#### EXERCISE BRIEF
Needed from the entries below: every line that holds the word "cells".

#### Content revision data
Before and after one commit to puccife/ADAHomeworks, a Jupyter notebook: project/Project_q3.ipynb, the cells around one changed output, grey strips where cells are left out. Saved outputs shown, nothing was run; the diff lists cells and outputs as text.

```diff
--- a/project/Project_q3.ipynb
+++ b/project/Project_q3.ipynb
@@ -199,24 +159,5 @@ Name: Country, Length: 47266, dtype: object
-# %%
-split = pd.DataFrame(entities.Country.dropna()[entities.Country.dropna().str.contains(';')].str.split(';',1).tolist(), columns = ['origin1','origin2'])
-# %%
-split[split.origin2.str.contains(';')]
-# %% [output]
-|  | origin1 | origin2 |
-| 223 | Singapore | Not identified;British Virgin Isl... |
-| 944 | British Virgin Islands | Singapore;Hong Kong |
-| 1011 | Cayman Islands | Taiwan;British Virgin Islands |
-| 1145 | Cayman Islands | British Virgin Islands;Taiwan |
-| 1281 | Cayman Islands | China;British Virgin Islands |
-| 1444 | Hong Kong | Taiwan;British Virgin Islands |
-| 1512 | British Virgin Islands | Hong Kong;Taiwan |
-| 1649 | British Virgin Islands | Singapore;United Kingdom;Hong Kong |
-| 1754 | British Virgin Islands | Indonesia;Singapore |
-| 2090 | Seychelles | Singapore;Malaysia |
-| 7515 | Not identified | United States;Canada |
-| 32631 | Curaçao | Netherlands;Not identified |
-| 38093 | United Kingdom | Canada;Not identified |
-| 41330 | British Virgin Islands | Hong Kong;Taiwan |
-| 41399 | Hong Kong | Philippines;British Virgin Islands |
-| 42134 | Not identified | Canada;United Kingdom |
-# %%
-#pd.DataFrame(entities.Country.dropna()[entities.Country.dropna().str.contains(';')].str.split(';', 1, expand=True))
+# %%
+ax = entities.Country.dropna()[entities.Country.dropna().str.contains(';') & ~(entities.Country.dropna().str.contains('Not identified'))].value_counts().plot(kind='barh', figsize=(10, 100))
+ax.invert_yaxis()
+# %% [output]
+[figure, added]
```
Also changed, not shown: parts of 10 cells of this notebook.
* * *
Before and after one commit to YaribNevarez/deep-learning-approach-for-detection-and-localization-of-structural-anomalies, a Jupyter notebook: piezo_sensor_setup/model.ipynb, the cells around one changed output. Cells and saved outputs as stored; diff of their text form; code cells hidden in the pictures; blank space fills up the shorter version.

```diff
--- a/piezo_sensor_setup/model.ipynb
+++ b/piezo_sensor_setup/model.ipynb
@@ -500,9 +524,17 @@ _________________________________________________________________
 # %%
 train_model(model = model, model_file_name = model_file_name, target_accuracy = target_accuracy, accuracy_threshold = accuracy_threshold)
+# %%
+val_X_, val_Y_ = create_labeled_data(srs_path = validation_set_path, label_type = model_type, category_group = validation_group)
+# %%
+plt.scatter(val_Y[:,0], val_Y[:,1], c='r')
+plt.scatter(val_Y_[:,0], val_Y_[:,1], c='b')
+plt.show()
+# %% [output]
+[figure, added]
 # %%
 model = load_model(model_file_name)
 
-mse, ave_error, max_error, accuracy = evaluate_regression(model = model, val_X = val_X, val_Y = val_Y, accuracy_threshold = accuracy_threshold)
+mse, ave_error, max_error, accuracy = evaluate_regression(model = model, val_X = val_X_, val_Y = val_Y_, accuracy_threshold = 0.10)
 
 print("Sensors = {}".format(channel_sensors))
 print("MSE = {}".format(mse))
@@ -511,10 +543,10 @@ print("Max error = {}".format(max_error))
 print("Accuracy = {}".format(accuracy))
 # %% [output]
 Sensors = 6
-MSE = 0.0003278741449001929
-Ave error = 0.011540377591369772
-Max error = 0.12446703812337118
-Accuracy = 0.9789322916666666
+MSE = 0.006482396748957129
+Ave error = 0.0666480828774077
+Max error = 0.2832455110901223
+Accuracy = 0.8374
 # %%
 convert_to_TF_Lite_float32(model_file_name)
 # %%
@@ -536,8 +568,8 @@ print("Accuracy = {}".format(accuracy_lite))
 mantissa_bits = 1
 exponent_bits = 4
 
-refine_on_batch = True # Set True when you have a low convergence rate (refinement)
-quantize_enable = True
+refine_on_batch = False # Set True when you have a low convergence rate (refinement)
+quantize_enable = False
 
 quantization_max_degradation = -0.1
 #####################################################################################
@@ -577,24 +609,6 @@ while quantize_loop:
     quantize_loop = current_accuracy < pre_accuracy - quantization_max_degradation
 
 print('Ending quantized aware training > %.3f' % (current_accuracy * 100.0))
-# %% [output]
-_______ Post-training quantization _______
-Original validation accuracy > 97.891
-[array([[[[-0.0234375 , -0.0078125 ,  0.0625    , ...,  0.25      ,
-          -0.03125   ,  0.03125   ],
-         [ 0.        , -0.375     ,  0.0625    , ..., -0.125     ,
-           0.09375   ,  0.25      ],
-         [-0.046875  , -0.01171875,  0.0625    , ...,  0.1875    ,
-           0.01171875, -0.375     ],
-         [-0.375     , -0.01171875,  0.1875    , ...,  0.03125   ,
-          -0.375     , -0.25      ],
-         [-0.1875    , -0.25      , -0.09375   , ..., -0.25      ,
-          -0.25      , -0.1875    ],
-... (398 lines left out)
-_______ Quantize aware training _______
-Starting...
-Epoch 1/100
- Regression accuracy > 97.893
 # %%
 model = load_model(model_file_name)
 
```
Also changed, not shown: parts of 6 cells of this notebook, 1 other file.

#### RESULT BELOW
Before and after one commit to puccife/ADAHomeworks, a Jupyter notebook: project/Project_q3.ipynb, the cells around one changed output, grey strips where cells are left out. Saved outputs shown, nothing was run; the diff lists cells and outputs as text.
Also changed, not shown: parts of 10 cells of this notebook.
Before and after one commit to YaribNevarez/deep-learning-approach-for-detection-and-localization-of-structural-anomalies, a Jupyter notebook: piezo_sensor_setup/model.ipynb, the cells around one changed output. Cells and saved outputs as stored; diff of their text form; code cells hidden in the pictures; blank space fills up the shorter version.
Also changed, not shown: parts of 6 cells of this notebook, 1 other file.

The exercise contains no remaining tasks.